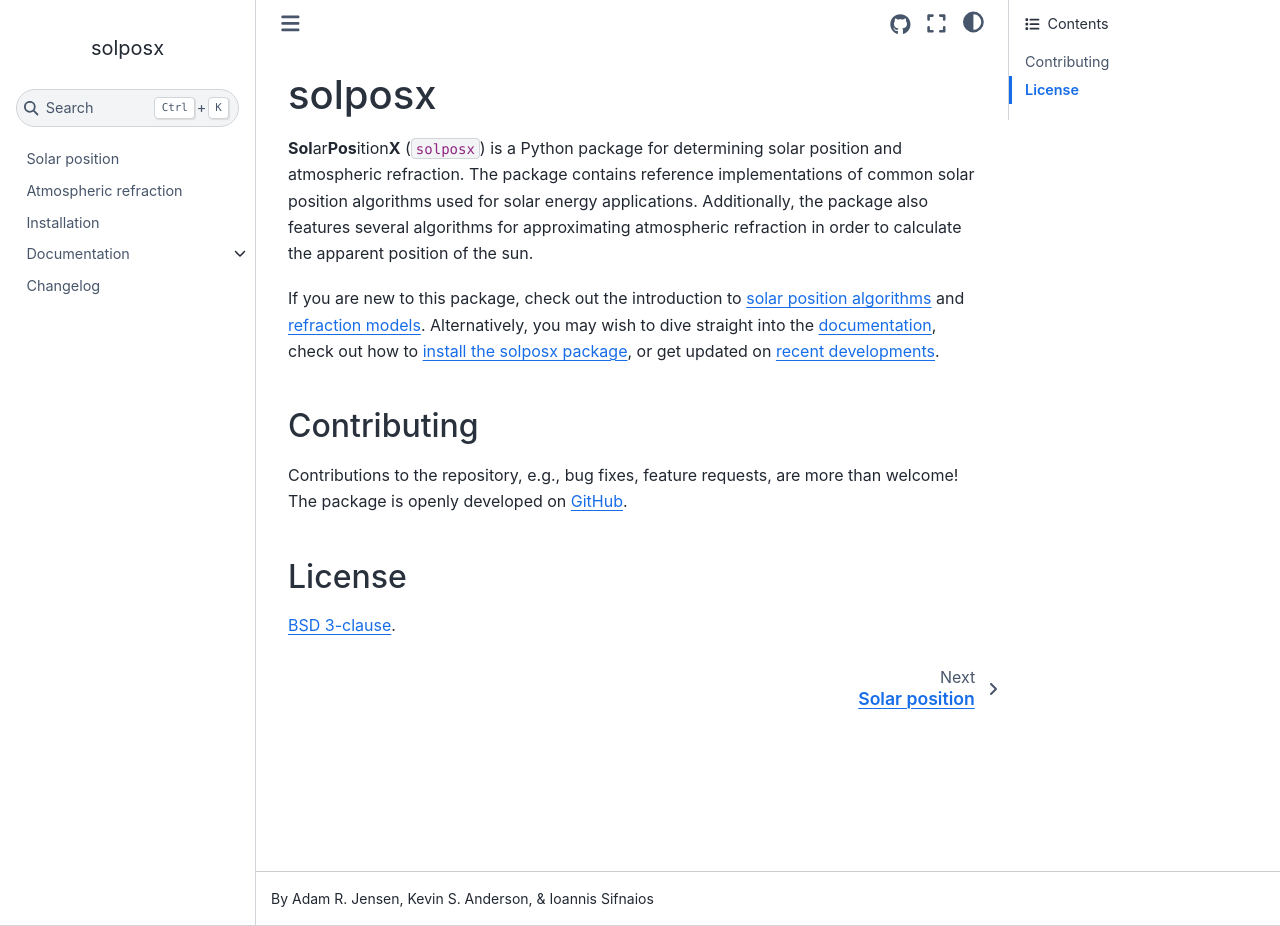
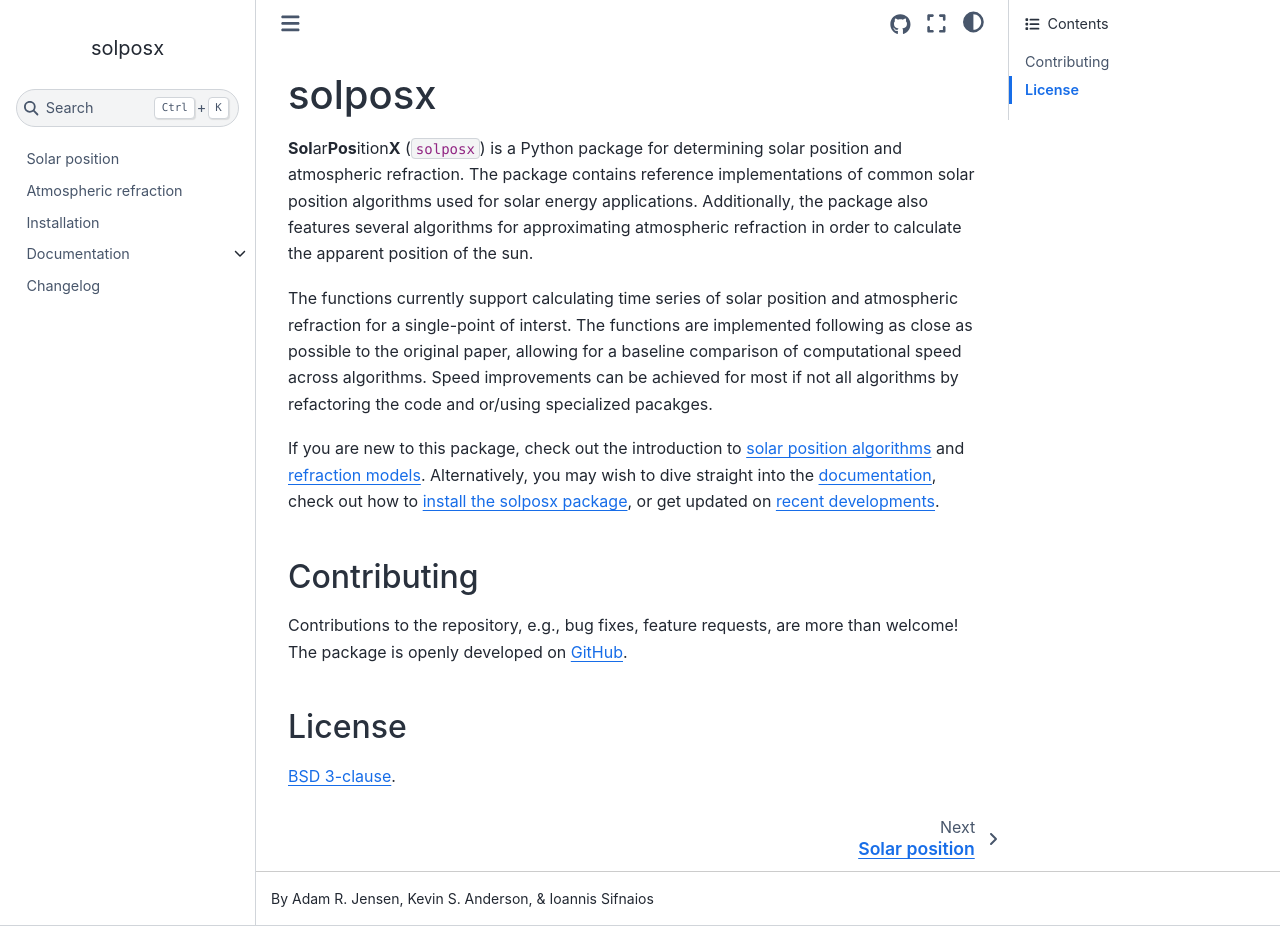
Before and after one commit to pvlib/solposx, a Sphinx documentation site: the page built from docs/source/index.md, in a window 1280 px wide and 926 px high. Built offline with Sphinx 7.4.7 and the Sphinx Book theme 1.1.4, drawn with Linux system fonts in a browser that asks for light colours.

Commit message:
Add disclaimer not in main landing docs page
Added information about function support and performance improvements.

```diff
--- a/docs/source/index.md
+++ b/docs/source/index.md
@@ -1,6 +1,8 @@
 # solposx
 
 **Sol**ar**Pos**ition**X** (`solposx`) is a Python package for determining solar position and atmospheric refraction. The package contains reference implementations of common solar position algorithms used for solar energy applications. Additionally, the package also features several algorithms for approximating atmospheric refraction in order to calculate the apparent position of the sun.
+
+The functions currently support calculating time series of solar position and atmospheric refraction for a single-point of interst. The functions are implemented following as close as possible to the original paper, allowing for a baseline comparison of computational speed across algorithms. Speed improvements can be achieved for most if not all algorithms by refactoring the code and or/using specialized pacakges.
 
 If you are new to this package, check out the introduction to [solar position algorithms](solarposition_introduction) and [refraction models](refraction_introduction). Alternatively, you may wish to dive straight into the [documentation](documentation), check out how to [install the solposx package](installation), or get updated on [recent developments](whatsnew).
 
```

-------

**Requirement:** From the first line to the last, repeat the entries exactly and leave out the pictures.

**Output below:**
Before and after one commit to pvlib/solposx, a Sphinx documentation site: the page built from docs/source/index.md, in a window 1280 px wide and 926 px high. Built offline with Sphinx 7.4.7 and the Sphinx Book theme 1.1.4, drawn with Linux system fonts in a browser that asks for light colours.

Commit message:
Add disclaimer not in main landing docs page
Added information about function support and performance improvements.

```diff
--- a/docs/source/index.md
+++ b/docs/source/index.md
@@ -1,6 +1,8 @@
 # solposx
 
 **Sol**ar**Pos**ition**X** (`solposx`) is a Python package for determining solar position and atmospheric refraction. The package contains reference implementations of common solar position algorithms used for solar energy applications. Additionally, the package also features several algorithms for approximating atmospheric refraction in order to calculate the apparent position of the sun.
+
+The functions currently support calculating time series of solar position and atmospheric refraction for a single-point of interst. The functions are implemented following as close as possible to the original paper, allowing for a baseline comparison of computational speed across algorithms. Speed improvements can be achieved for most if not all algorithms by refactoring the code and or/using specialized pacakges.
 
 If you are new to this package, check out the introduction to [solar position algorithms](solarposition_introduction) and [refraction models](refraction_introduction). Alternatively, you may wish to dive straight into the [documentation](documentation), check out how to [install the solposx package](installation), or get updated on [recent developments](whatsnew).
 
```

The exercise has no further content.